## Data excerpts
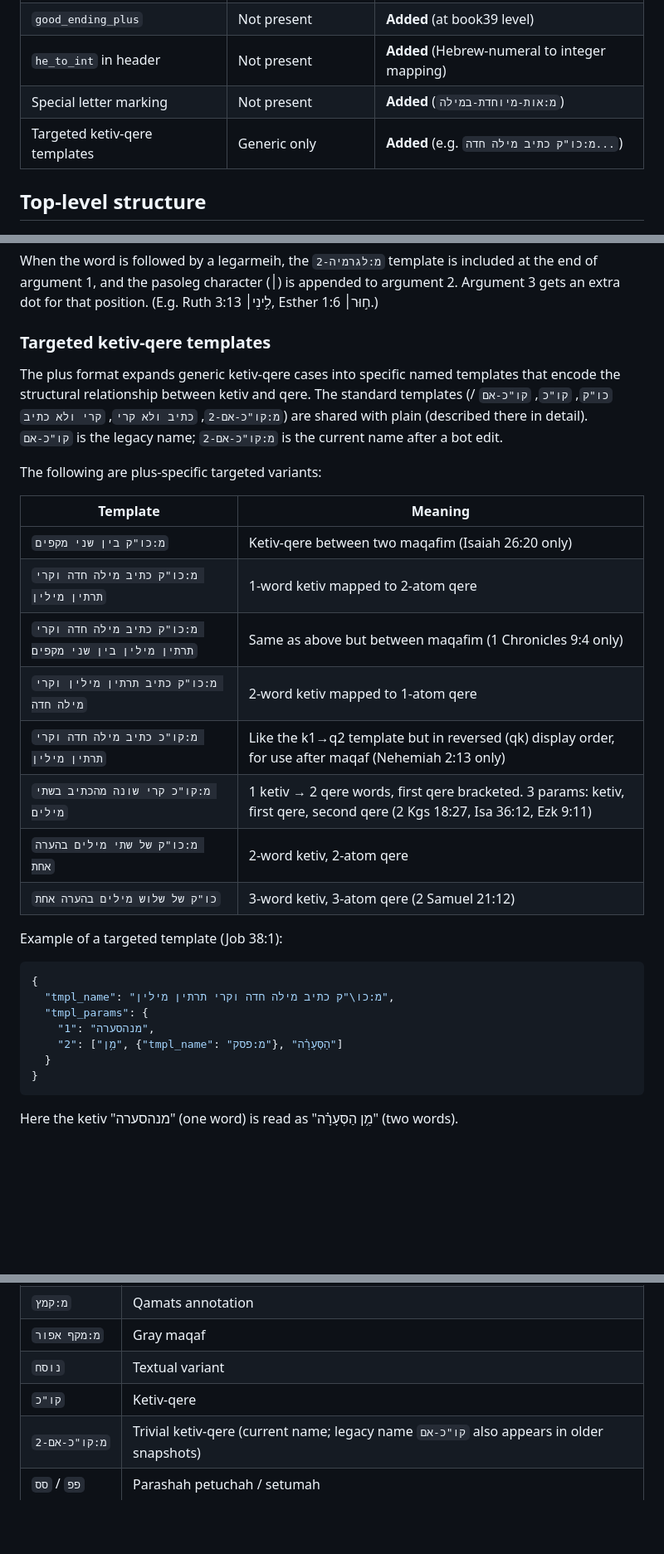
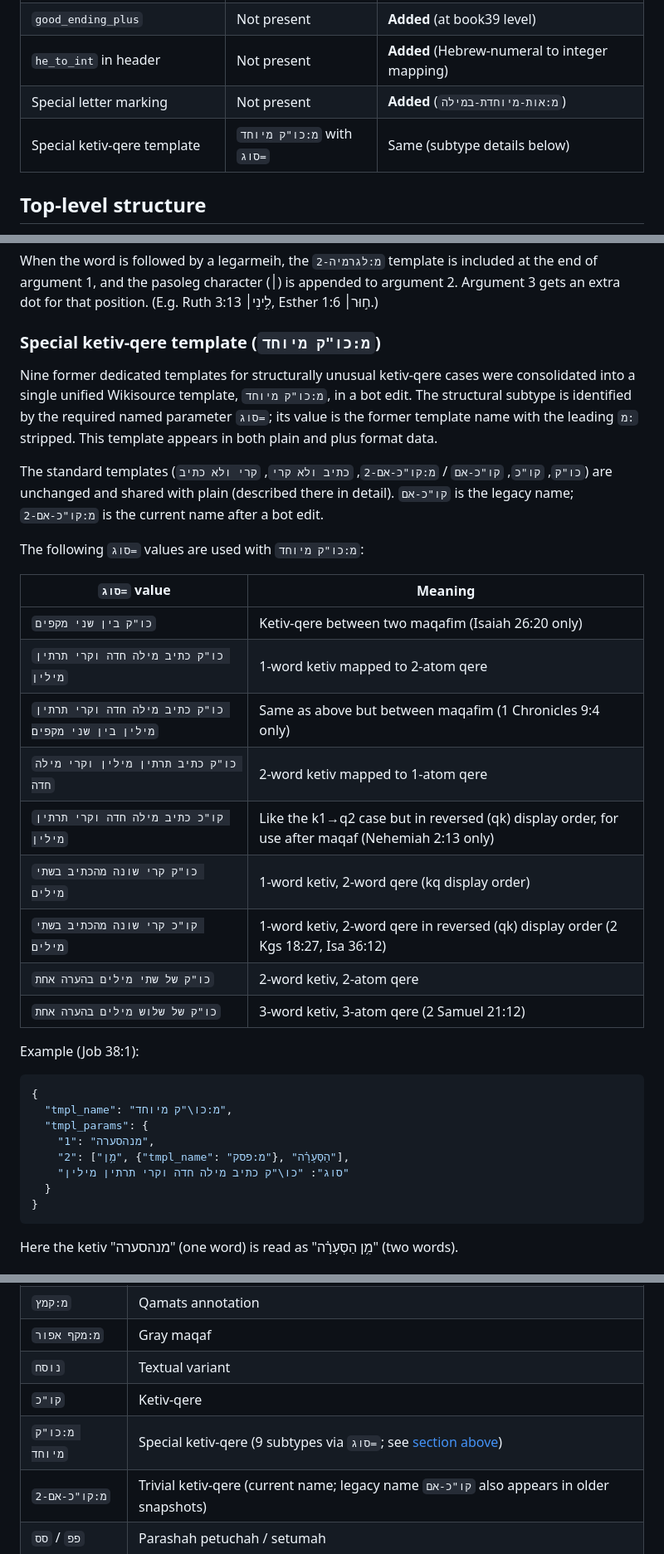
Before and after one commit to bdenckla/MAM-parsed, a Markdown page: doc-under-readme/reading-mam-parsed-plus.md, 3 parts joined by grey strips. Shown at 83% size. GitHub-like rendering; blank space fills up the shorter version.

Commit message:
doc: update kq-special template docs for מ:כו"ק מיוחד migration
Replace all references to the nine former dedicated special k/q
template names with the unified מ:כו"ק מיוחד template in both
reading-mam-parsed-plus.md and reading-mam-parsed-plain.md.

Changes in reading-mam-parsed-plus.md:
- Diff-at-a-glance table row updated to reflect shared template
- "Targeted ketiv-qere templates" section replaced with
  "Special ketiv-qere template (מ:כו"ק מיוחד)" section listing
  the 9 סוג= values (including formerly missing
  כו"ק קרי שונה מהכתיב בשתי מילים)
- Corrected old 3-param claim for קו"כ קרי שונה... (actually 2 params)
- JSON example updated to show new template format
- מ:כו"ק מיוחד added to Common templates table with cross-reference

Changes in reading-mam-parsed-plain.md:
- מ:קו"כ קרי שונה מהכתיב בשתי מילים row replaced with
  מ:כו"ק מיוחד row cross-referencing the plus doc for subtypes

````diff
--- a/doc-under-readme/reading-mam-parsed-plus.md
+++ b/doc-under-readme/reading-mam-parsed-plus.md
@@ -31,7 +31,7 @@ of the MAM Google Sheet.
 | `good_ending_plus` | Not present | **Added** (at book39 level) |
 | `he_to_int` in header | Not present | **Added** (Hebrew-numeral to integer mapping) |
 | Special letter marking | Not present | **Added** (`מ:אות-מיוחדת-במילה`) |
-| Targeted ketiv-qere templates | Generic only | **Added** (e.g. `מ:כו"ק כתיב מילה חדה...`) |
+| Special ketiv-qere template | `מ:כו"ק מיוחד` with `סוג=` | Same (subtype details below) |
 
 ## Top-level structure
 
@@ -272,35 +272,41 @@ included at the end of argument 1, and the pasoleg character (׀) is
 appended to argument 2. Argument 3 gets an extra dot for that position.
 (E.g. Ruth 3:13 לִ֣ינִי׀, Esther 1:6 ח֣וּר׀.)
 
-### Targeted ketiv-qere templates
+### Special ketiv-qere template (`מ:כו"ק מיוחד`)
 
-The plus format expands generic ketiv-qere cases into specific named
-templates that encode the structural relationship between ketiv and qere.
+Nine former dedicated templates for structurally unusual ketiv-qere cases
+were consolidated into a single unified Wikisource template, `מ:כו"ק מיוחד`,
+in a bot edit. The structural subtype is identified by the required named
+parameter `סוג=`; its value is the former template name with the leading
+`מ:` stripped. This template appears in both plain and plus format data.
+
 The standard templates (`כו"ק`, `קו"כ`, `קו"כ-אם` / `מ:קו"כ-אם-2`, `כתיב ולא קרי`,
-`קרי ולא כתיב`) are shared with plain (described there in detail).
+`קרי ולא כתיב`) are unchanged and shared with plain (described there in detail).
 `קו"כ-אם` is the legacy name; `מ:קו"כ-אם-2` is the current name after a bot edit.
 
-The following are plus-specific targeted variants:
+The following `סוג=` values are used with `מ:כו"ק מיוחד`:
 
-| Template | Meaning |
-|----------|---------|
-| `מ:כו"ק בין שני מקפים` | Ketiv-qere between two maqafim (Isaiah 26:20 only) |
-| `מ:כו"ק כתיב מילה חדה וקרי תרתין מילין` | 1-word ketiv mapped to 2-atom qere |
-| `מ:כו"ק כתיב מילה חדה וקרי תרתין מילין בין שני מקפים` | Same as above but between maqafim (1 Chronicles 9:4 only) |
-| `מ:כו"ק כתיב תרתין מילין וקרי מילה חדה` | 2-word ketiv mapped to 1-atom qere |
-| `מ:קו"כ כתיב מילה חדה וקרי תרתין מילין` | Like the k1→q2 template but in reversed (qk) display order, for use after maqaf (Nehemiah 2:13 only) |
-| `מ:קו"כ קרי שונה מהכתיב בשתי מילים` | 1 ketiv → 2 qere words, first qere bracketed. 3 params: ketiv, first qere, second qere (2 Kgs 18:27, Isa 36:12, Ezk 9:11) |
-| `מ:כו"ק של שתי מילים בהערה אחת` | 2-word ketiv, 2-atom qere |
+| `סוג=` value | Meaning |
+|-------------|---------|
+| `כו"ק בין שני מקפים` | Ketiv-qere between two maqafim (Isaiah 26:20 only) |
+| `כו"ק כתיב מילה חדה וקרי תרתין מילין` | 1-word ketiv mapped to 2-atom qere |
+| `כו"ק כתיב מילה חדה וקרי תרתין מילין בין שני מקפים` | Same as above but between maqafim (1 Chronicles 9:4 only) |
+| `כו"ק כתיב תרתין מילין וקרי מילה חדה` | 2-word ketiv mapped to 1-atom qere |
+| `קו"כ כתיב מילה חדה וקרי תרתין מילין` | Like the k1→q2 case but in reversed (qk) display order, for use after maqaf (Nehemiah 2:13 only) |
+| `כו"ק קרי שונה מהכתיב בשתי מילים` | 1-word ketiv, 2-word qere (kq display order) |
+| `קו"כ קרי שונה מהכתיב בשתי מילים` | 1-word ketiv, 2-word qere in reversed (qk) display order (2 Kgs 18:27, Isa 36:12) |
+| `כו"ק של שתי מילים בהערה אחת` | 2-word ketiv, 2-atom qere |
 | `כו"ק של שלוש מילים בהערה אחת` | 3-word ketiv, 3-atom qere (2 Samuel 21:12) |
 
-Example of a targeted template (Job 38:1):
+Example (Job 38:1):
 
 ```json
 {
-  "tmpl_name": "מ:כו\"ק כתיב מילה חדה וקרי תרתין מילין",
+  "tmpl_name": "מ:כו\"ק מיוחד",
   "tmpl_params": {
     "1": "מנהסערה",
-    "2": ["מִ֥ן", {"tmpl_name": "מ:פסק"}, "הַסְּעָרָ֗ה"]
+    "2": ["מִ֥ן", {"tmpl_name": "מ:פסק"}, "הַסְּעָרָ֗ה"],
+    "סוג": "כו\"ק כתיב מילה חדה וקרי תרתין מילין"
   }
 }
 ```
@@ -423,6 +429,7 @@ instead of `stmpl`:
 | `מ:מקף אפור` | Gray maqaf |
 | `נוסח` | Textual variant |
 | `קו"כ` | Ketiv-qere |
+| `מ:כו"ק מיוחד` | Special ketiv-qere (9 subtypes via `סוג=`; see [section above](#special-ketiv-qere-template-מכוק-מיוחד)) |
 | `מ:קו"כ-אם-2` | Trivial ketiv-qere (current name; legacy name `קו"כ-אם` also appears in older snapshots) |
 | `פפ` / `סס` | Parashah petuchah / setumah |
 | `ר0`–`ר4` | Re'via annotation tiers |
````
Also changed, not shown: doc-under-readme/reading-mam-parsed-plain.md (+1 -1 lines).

---

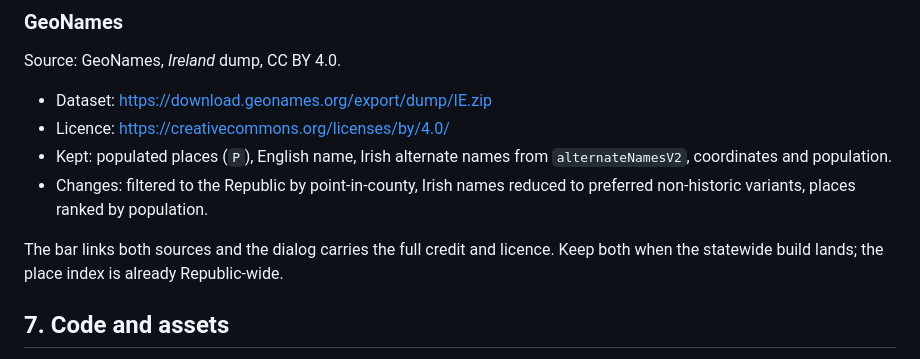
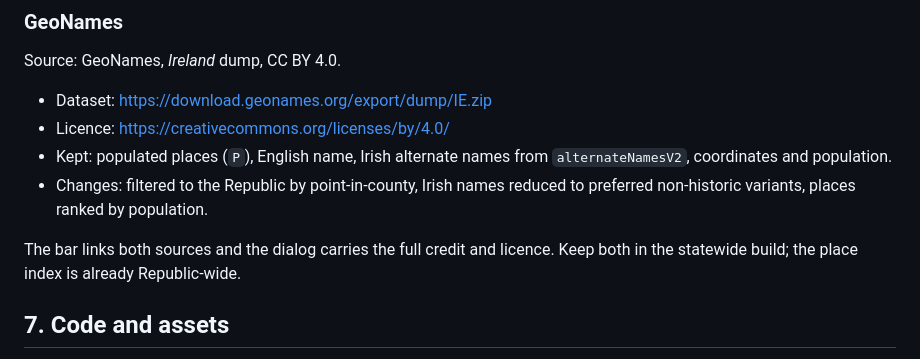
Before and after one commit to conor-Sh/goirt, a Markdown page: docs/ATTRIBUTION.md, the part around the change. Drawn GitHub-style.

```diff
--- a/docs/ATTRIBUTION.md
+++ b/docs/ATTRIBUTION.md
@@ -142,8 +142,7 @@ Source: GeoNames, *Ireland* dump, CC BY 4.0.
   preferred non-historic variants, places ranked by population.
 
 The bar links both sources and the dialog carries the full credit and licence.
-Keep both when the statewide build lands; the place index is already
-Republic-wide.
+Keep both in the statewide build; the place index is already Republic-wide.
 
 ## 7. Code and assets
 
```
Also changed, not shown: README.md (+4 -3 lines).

## What to do
Every line of the records above where the string "with" is found should be copied.

## Reply to the exercise
template names with the unified מ:כו"ק מיוחד template in both
- "Targeted ketiv-qere templates" section replaced with
- מ:כו"ק מיוחד added to Common templates table with cross-reference
- מ:קו"כ קרי שונה מהכתיב בשתי מילים row replaced with
+| Special ketiv-qere template | `מ:כו"ק מיוחד` with `סוג=` | Same (subtype details below) |
+parameter `סוג=`; its value is the former template name with the leading
-`קרי ולא כתיב`) are shared with plain (described there in detail).
+`קרי ולא כתיב`) are unchanged and shared with plain (described there in detail).
+The following `סוג=` values are used with `מ:כו"ק מיוחד`:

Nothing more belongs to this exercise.